We know there are plenty of reasons not to like this market. We know the advance/decline line is awful. We know the number of stocks at new highs is pathetic. We know volume hasn't been explosive on this leg up. We know the dollar has been a problem. We know Y2K is just around the corner.
But we also know that the market will do what it can to surprise the greatest number of people. The head-and-shoulders top was so obvious that it didn't work. The sentiment had turned so bearish so quickly that most investors were unable to believe the upside. How could they be bullish? Heck, they had just turned bearish.
Something else we know is that most stocks made their highs in April. That's when we had the peak reading at 173. For most stocks, July's rally failed before they could surpass those April highs. So now if we step back and use a bigger-picture view, maybe we can see that since the highs in April, this has been one giant sideways correction. I'm beginning to have several charts in the pile which we can say this about.
As long as the momentum indicators I've been discussing for over a week now are still heading up, we should give this market the benefit of the doubt. If by the time those indicators are ready to roll over again the internal market statistics haven't improved, then I'll be the first to say that the window of opportunity has closed. But until that time, the window is still open and those statistics should be given a chance to improve.

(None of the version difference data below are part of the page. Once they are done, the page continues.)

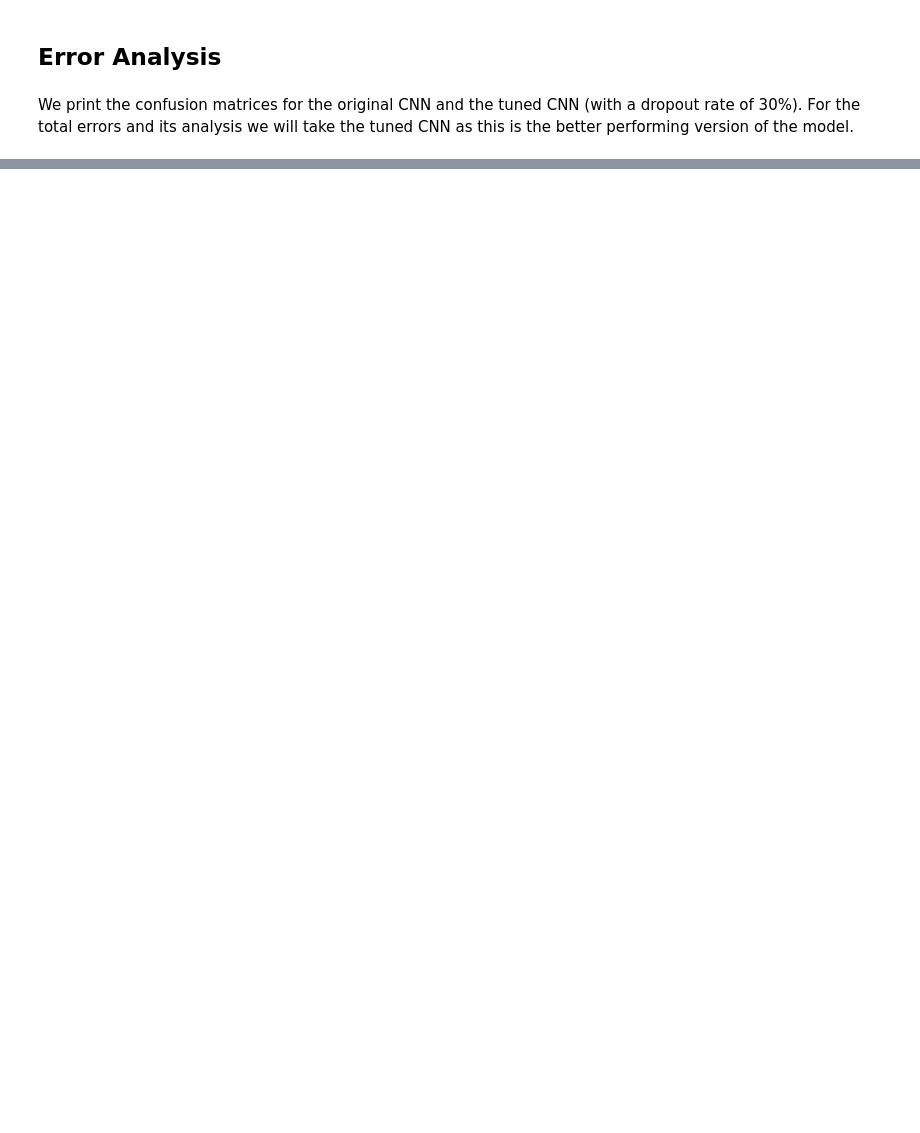
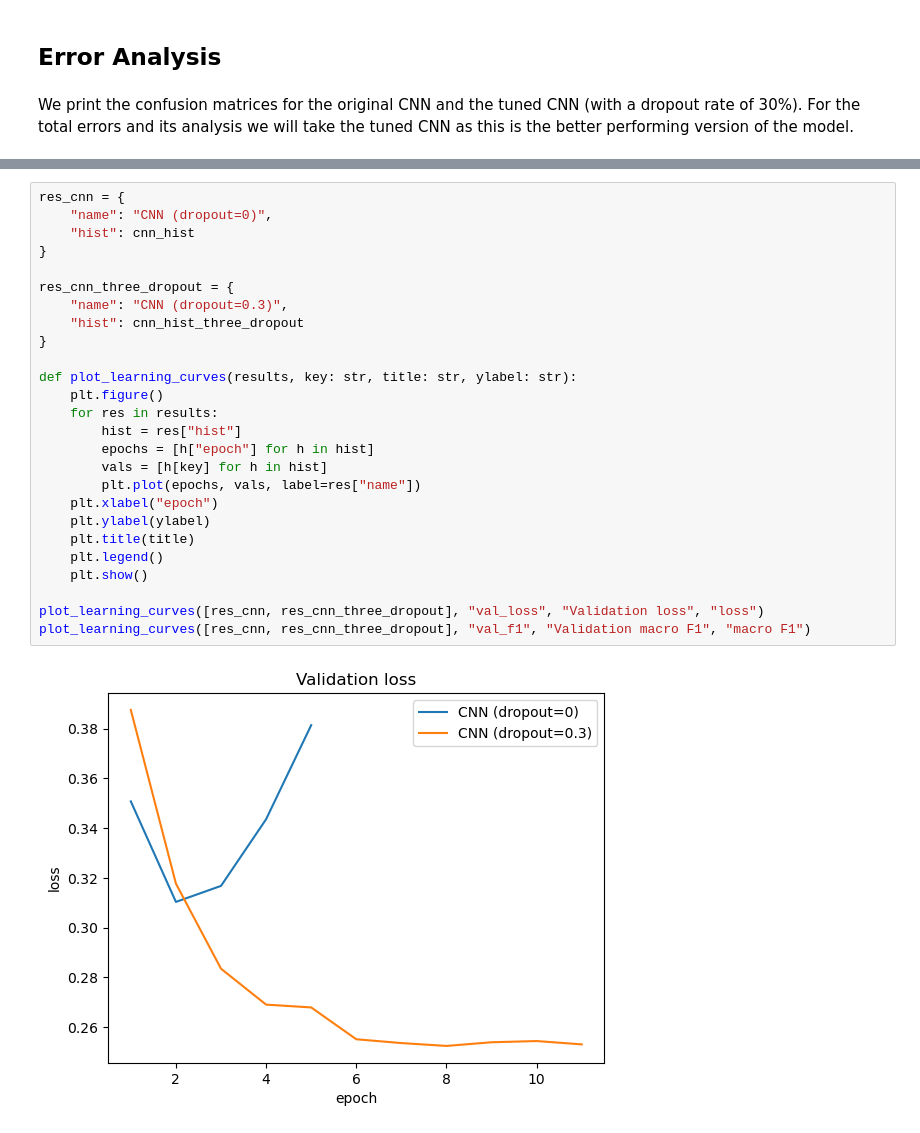
Before and after one commit to ThisIsPiclasso/nlp_assignment_2, a Jupyter notebook: neural_model_comparison_assignment_2.ipynb, the cells around one changed output, grey strips where cells are left out. Saved outputs shown, nothing was run; the diff lists cells and outputs as text; blank space fills up the shorter version.

Commit message:
Implementation of learning curves

```diff
--- a/neural_model_comparison_assignment_2.ipynb
+++ b/neural_model_comparison_assignment_2.ipynb
@@ -610,0 +611,28 @@ Displaying first 20 misclassifications:
+# %%
+res_cnn = {
+    "name": "CNN (dropout=0)",
+    "hist": cnn_hist
+}
+
+res_cnn_three_dropout = {
+    "name": "CNN (dropout=0.3)",
+    "hist": cnn_hist_three_dropout
+}
+
+def plot_learning_curves(results, key: str, title: str, ylabel: str):
+    plt.figure()
+    for res in results:
+        hist = res["hist"]
+        epochs = [h["epoch"] for h in hist]
+        vals = [h[key] for h in hist]
+        plt.plot(epochs, vals, label=res["name"])
+    plt.xlabel("epoch")
+    plt.ylabel(ylabel)
+    plt.title(title)
+    plt.legend()
+    plt.show()
+
+plot_learning_curves([res_cnn, res_cnn_three_dropout], "val_loss", "Validation loss", "loss")
+plot_learning_curves([res_cnn, res_cnn_three_dropout], "val_f1", "Validation macro F1", "macro F1")
+# %% [output]
+[figure, added]
```
Also changed, not shown: parts of 6 cells of this notebook.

Typically from the first time we see improvement in the indicators, we will have an initial surge upward, mostly to relieve the grossly oversold condition. During this period of time, the indicators will usually not look so hot. But then what happens is the market gets overbought and takes a breather, getting even those of us who saw the improvement scared. You may recall mid-February when I saw improvement in the market; it rallied. Then it came right back down on some hawkish comments from
, making me feel like a fool for jumping the gun. But that's when the statistics began to improve for real.
The market is currently moderately overbought. And as stated above, the statistics are stinko. But if this market is so awful, wouldn't you expect
negative earnings announcement and a huge durable-goods number to send this market into a tailspin? It's not the news, but rather how the stock (or market) reacts to it.
Of course, you're just dying to know which charts have gotten better, aren't you? First of all, I was dead wrong about
Johnson & Johnson
failing. There are only two other drug stocks (of those I chart by hand) which I think are improved charts:
. So I began to look at other charts I had had the same view on to see if perhaps they had shown the same sort of improvement.
comes to mind. Yesterday's increasing volume makes me think maybe it's gonna do the same thing Johnson & Johnson did.
I've been recommending
Procter & Gamble
for quite some time and still believe it's a good chart, although a bit overbought up here.
has been on the list quite often as well. But
is new. The move since April now looks like a big correction. Add to this
Don't forget the cereal stocks,
. You will get sick of hearing me push them, but they are good charts with nice bases. I have not had a good word to say about
for quite some time, but I would be remiss if I did not point out that yesterday's action crossed a downtrend line to the upside.
In the financial area,
is vastly improved, and I still like
American International Group
as the sort of charts which made their highs in the spring and are now showing improvement.
, which no one liked at 35, is now loved again by all; its chart is buyable into a pullback.
is still one of my favorite tech names.
has also made its way onto my list again.
On the negative side,
is in a correction phase and will likely stay that way for quite some time. I'd add
to that category as well.
are two other tech names that do not trade well.
in retail land are still bothersome. And the oil-service stocks, which had become the favorites just weeks ago, are rolling over.
The market's overbought, and the internal market statistics are not confirming this upward push. We know that. But we also know that stocks are not reacting to bad news the way they did two weeks ago, and there is underlying improvement, even though we must squint to see it. Should the overboughtness take this market down, I suspect the statistics will show some relative strength.
Helene Meisler, based in Singapore, writes a technical analysis column on the U.S. equity markets on Tuesdays and Fridays, and updates her charts daily on TheStreet.com. Meisler trained at several Wall Street firms, including Goldman Sachs and Cowen, and has worked with the equity trading department at Cargill. At time of publication, she was long Hewlett-Packard, although holdings can change at any time. Under no circumstances does the information in this column represent a recommendation to buy or sell stocks. She appreciates your feedback at